The siege of Kut is a story of blunders, sacrifice, imprisonment and escape. The allied campaign in Mesopotamia began in 1914 as a relatively simple operation to secure the oilfields in the Shatt-al-Arab delta and Basra area. Initially it was a great success, but as the army pressed towards Baghdad its poor logistic support, training, equipment and command left it isolated and besieged by the Turks.

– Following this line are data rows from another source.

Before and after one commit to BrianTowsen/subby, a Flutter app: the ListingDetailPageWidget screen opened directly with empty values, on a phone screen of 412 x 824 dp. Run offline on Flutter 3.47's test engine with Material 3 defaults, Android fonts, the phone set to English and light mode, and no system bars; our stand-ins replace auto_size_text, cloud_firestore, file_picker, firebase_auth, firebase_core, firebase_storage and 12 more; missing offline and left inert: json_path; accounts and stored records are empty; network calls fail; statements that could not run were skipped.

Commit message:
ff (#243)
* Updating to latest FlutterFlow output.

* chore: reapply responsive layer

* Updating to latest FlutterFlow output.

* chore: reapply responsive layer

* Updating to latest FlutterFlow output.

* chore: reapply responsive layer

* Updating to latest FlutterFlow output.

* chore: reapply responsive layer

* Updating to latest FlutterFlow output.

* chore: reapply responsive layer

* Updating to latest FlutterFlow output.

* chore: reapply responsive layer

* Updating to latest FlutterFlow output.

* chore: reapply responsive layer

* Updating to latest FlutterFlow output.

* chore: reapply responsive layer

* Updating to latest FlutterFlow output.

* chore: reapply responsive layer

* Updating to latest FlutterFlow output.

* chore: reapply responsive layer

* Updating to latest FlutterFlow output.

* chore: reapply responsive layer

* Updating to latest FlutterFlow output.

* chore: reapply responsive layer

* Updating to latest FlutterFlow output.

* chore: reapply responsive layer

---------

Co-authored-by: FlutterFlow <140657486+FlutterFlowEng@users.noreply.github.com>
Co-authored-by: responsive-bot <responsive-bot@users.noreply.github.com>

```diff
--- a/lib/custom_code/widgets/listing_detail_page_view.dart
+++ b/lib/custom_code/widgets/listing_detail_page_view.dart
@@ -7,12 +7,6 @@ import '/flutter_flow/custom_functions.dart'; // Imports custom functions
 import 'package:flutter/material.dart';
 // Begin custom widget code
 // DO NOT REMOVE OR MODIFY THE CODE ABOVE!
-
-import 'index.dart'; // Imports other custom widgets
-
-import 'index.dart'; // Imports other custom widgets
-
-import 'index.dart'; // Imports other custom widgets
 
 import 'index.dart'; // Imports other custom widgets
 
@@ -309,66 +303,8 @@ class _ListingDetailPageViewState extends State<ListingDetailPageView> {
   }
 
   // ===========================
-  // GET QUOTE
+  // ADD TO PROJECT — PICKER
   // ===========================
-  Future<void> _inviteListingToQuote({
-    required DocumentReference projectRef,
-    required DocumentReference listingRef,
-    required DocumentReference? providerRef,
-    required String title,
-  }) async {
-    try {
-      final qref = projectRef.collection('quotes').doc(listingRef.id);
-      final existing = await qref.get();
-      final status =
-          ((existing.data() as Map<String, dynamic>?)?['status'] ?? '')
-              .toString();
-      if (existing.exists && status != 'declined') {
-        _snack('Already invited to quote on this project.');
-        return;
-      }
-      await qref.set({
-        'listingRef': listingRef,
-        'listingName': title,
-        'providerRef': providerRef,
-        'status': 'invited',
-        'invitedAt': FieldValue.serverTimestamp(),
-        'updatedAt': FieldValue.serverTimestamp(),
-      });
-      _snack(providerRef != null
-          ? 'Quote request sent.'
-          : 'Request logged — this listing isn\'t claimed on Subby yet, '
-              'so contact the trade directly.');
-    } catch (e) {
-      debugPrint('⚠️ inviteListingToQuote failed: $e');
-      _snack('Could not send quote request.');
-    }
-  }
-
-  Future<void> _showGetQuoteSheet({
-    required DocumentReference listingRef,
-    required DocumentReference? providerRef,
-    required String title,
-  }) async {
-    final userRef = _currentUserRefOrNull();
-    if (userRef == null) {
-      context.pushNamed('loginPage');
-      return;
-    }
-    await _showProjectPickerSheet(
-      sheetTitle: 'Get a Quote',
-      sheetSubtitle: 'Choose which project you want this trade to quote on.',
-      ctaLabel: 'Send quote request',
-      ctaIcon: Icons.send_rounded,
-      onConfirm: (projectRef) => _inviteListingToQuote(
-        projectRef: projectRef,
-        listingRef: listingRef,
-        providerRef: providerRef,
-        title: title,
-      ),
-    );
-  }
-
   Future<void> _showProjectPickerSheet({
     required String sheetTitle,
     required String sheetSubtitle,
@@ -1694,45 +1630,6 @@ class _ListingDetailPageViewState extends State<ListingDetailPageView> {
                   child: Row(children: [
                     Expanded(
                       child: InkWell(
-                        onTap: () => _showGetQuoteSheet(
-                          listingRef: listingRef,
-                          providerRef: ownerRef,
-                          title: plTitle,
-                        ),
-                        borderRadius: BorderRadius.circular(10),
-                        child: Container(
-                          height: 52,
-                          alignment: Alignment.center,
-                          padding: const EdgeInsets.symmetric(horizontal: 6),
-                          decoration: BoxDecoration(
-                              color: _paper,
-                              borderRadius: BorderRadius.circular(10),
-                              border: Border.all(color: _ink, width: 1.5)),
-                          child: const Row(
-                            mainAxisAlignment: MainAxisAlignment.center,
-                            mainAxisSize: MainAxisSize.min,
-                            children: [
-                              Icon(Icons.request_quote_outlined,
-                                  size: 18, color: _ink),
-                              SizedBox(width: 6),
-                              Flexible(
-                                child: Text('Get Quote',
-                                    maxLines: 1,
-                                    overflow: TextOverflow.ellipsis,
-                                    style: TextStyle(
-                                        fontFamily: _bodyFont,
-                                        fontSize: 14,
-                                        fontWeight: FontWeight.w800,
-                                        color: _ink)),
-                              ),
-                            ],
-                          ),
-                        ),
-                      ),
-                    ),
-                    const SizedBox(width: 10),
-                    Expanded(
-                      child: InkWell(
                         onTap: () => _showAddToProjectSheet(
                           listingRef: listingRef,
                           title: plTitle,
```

By 1916 the army had not been relieved, and on 29 April 1916, the British Army suffered one of the worst defeats in its military history. Major-General Sir Charles Townshend surrendered his allied force to the Turks in the Mesopotamian (now Iraq) town of Kut-al-Amara. Over 13,000 troops, British and Indian, went into captivity; many would not survive their incarceration. In Kut 1916, Colonel Crowley recounts this dramatic tale and its terrible aftermath. ‘There is plenty of horseflesh, which the Indians have been authorised by their religious leaders to eat, and I have to recall with sorrow, that by not having taken the advantage of this wise dispensation they have weakened my power of resistance by one month.’ (Maj. Gen Townshend.)